Below is a listing; write it out exactly and drop any images from it.

_ _ _

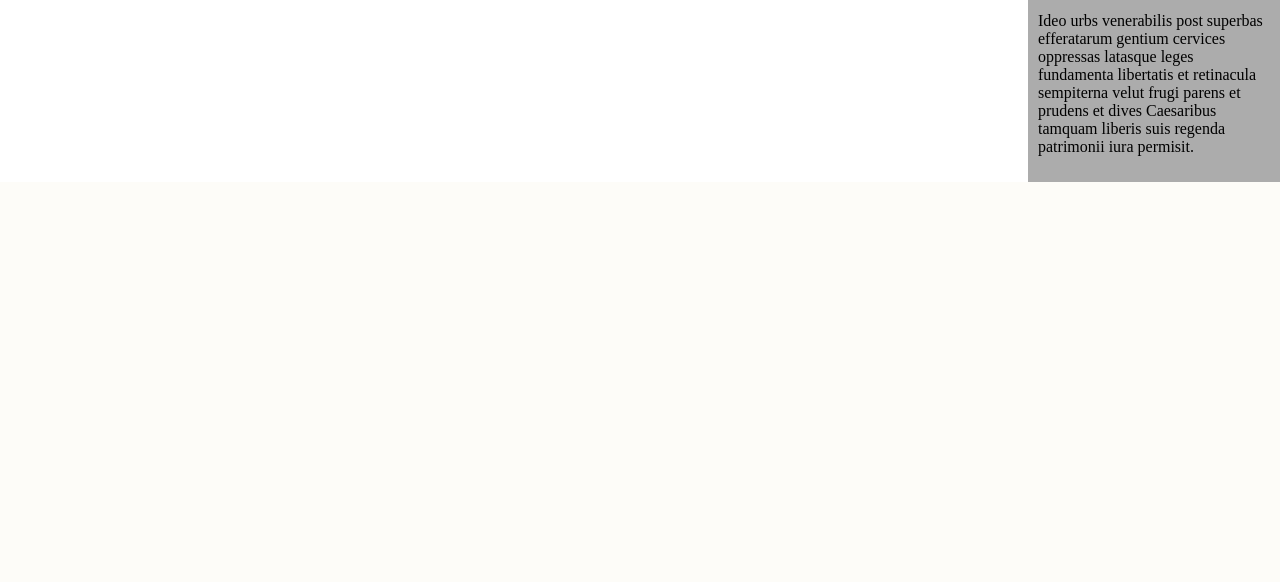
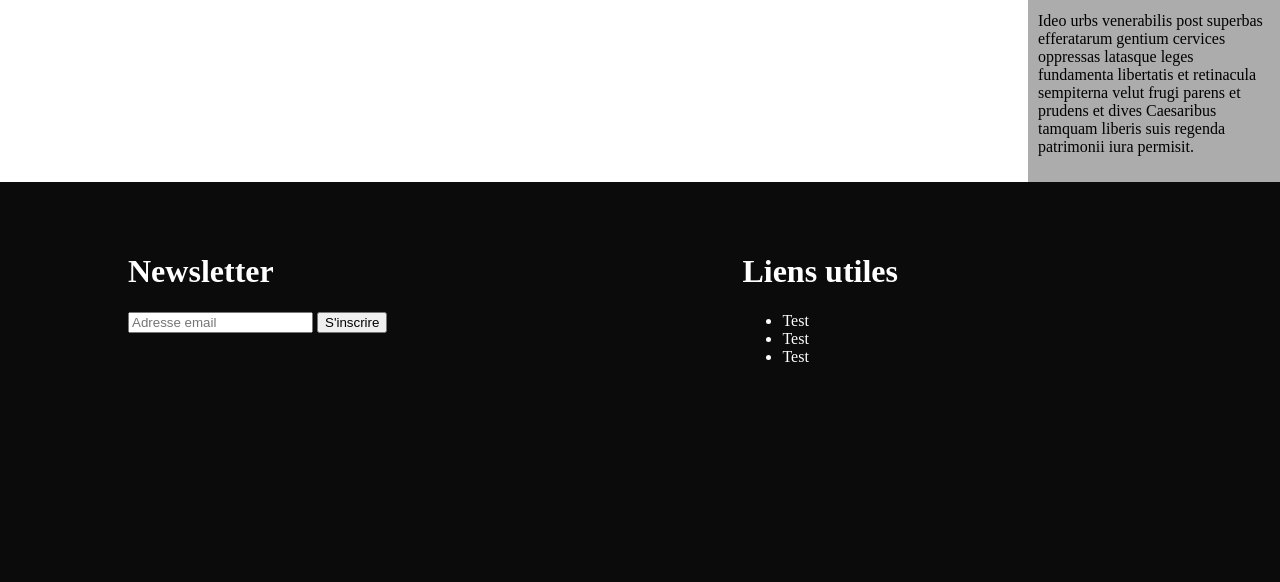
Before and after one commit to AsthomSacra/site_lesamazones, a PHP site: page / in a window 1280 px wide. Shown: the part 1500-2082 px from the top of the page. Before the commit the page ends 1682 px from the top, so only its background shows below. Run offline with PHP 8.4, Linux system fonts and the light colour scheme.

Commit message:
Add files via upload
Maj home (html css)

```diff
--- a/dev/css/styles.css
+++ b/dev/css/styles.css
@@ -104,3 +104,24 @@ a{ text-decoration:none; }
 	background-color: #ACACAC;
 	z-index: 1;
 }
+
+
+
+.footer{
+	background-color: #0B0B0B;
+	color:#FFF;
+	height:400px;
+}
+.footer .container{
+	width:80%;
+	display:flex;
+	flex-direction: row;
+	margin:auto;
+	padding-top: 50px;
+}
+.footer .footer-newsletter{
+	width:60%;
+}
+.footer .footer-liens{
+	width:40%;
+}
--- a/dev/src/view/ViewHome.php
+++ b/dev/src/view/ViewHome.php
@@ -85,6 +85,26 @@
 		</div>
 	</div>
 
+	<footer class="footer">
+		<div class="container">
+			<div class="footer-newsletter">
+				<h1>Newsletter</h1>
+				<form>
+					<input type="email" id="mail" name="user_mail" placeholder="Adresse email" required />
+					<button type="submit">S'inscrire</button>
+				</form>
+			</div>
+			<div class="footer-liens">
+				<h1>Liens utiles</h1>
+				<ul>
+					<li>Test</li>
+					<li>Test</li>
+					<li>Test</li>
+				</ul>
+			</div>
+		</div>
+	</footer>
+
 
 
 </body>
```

_ _ _

Solution:
Before and after one commit to AsthomSacra/site_lesamazones, a PHP site: page / in a window 1280 px wide. Shown: the part 1500-2082 px from the top of the page. Before the commit the page ends 1682 px from the top, so only its background shows below. Run offline with PHP 8.4, Linux system fonts and the light colour scheme.

Commit message:
Add files via upload
Maj home (html css)

```diff
--- a/dev/css/styles.css
+++ b/dev/css/styles.css
@@ -104,3 +104,24 @@ a{ text-decoration:none; }
 	background-color: #ACACAC;
 	z-index: 1;
 }
+
+
+
+.footer{
+	background-color: #0B0B0B;
+	color:#FFF;
+	height:400px;
+}
+.footer .container{
+	width:80%;
+	display:flex;
+	flex-direction: row;
+	margin:auto;
+	padding-top: 50px;
+}
+.footer .footer-newsletter{
+	width:60%;
+}
+.footer .footer-liens{
+	width:40%;
+}
--- a/dev/src/view/ViewHome.php
+++ b/dev/src/view/ViewHome.php
@@ -85,6 +85,26 @@
 		</div>
 	</div>
 
+	<footer class="footer">
+		<div class="container">
+			<div class="footer-newsletter">
+				<h1>Newsletter</h1>
+				<form>
+					<input type="email" id="mail" name="user_mail" placeholder="Adresse email" required />
+					<button type="submit">S'inscrire</button>
+				</form>
+			</div>
+			<div class="footer-liens">
+				<h1>Liens utiles</h1>
+				<ul>
+					<li>Test</li>
+					<li>Test</li>
+					<li>Test</li>
+				</ul>
+			</div>
+		</div>
+	</footer>
+
 
 
 </body>
```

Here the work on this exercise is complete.